# Physics Principles- Applications

Physics Principles that can be observed in a Theme Park Introduction Physics is a large subject that can be observed almost everywhere, even in a theme park, in a theme park physics principles such as weightlessness and acceleration/deceleration play a large part in ensuring that the rides are as thrilling as they are safe. In this essay I am going to show how two certain physics principles are being used in a ride to ensure that the ride is safe but at the same time delivers a lot of thrill to the rider. I am going to explore the sense of weightlessness during freefall, and how forces are used to ensure that the ride is not dangerous, I will also mention how gravitational potential energy converts to kinetic energy as the ride drops.
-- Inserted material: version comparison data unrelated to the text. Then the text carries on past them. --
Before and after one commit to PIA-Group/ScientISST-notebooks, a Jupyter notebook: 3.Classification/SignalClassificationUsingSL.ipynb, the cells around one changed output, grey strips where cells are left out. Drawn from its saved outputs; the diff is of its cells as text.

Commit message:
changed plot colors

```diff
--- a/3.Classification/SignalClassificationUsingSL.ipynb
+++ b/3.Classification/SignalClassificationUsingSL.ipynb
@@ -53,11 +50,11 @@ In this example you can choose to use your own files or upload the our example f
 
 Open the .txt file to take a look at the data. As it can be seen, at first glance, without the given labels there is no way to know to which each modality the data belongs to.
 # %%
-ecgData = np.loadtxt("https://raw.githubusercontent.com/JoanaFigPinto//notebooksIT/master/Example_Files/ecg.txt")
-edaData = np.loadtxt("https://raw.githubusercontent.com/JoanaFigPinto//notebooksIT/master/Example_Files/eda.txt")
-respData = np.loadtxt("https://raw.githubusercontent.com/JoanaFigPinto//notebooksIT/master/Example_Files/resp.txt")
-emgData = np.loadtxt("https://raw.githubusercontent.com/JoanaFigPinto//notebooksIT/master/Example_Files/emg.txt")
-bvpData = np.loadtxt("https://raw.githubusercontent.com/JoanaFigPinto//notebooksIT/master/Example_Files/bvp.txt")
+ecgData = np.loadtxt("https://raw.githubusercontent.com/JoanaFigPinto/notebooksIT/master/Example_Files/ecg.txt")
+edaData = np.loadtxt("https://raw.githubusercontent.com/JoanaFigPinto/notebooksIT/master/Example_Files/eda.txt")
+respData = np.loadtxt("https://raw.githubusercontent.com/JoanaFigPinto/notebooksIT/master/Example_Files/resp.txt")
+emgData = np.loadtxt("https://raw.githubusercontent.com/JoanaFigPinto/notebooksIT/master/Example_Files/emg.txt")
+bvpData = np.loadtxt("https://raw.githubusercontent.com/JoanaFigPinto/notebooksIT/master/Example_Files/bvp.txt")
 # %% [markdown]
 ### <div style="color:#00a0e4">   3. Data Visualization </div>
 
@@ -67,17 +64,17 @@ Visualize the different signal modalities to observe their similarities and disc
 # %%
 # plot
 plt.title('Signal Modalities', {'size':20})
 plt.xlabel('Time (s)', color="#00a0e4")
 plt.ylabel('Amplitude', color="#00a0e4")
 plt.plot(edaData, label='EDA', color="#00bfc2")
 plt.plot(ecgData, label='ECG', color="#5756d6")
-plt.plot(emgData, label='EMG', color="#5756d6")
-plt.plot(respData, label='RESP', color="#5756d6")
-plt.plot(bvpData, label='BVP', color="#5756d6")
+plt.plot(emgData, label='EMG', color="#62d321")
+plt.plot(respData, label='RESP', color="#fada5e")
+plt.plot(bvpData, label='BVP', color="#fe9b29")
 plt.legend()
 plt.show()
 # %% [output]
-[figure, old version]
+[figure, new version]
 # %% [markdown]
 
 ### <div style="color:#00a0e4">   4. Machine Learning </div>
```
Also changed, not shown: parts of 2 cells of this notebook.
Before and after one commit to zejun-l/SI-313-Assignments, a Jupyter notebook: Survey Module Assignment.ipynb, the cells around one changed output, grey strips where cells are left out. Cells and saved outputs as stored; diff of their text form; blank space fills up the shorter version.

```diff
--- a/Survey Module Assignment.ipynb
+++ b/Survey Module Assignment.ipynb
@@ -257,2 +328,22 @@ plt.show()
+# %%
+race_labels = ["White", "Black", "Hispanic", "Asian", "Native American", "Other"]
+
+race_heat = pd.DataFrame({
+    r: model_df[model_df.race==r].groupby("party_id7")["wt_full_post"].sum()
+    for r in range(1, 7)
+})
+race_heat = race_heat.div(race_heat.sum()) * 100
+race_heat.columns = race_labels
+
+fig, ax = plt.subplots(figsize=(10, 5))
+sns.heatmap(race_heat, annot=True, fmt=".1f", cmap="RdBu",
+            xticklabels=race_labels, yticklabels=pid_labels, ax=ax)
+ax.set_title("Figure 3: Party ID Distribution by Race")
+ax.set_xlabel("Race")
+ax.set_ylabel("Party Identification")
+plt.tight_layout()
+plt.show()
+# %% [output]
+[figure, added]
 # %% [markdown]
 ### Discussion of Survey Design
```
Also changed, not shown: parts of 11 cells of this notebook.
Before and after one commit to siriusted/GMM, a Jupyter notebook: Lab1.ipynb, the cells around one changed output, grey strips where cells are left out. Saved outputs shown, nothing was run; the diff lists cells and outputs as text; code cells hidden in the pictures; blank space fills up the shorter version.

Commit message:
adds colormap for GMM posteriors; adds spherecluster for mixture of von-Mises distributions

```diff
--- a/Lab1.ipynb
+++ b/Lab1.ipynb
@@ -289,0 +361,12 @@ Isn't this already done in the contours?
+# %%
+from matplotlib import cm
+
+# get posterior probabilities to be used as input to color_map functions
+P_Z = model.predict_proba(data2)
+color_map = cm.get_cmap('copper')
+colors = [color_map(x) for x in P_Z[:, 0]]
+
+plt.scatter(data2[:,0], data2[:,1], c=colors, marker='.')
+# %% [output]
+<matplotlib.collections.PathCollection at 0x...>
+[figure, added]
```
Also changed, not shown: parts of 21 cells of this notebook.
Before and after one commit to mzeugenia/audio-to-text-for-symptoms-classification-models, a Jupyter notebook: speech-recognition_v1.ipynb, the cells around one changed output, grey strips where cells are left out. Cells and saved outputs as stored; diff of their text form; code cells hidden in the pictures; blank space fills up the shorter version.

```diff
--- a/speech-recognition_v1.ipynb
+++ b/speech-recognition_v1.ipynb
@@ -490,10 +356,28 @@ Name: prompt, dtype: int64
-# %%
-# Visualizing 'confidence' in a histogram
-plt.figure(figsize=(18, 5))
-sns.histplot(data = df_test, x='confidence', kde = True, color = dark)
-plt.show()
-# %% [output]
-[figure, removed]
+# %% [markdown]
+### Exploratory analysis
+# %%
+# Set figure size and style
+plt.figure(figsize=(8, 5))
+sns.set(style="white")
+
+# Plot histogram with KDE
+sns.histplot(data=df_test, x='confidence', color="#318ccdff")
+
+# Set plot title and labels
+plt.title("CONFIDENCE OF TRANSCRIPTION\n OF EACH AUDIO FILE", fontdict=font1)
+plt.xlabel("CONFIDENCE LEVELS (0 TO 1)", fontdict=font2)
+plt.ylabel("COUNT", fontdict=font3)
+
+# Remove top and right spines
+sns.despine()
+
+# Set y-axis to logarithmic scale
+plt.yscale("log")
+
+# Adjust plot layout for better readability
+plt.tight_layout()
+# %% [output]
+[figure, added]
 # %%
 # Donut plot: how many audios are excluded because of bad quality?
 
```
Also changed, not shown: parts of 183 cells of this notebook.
Physics principles Weightlessness Freefall is a term used to describe how an object is moving through the air when there are practically no forces other than gravity acting on them. During freefall, object experience a sense of weightlessness but weightlessness does not mean that an object loses all its weight. Since in Physics weight does not mean how heavy an object is, (that is known as the mass) weight is a term used to describe how much force and object is exerting due to gravity, weight can only be felt if there is another force opposing the direction of the weight, as stated by Newton’s laws of motion that all forces have a resistant force that is equal to and in the opposite direction of the force on earth the resistant force is delivered by the ground beneath our feet, so if the ground was taken away, as in freefall, there would be no resistant force and we would not experience weight, that is what is meant by the term weightlessness. This is used in the ride I am going to study to create the feeling to falling into a pit and thus creating a thrill. Stopping forces Another physics principle I am going to explore is the use of forces to ensure that the ride is safe, specifically stopping forces. A stopping force is, as suggested by the name, is the force needed to stop an object
from moving in a certain direction. This stopping force results in a deceleration of the object, the stopping force (F) is calculated by multiplying the mass (m) by the acceleration (a), so they are linked by the formula, Force =mass x acceleration. Acceleration is a term used to describe how much faster an object is getting, usually per second, it is calculated by taking the change in velocity (speed in a given direction, usually in m/s) (initial velocity u, minus the finishing velocity), and dividing it by the time taken for this change usually in seconds, this can be written ...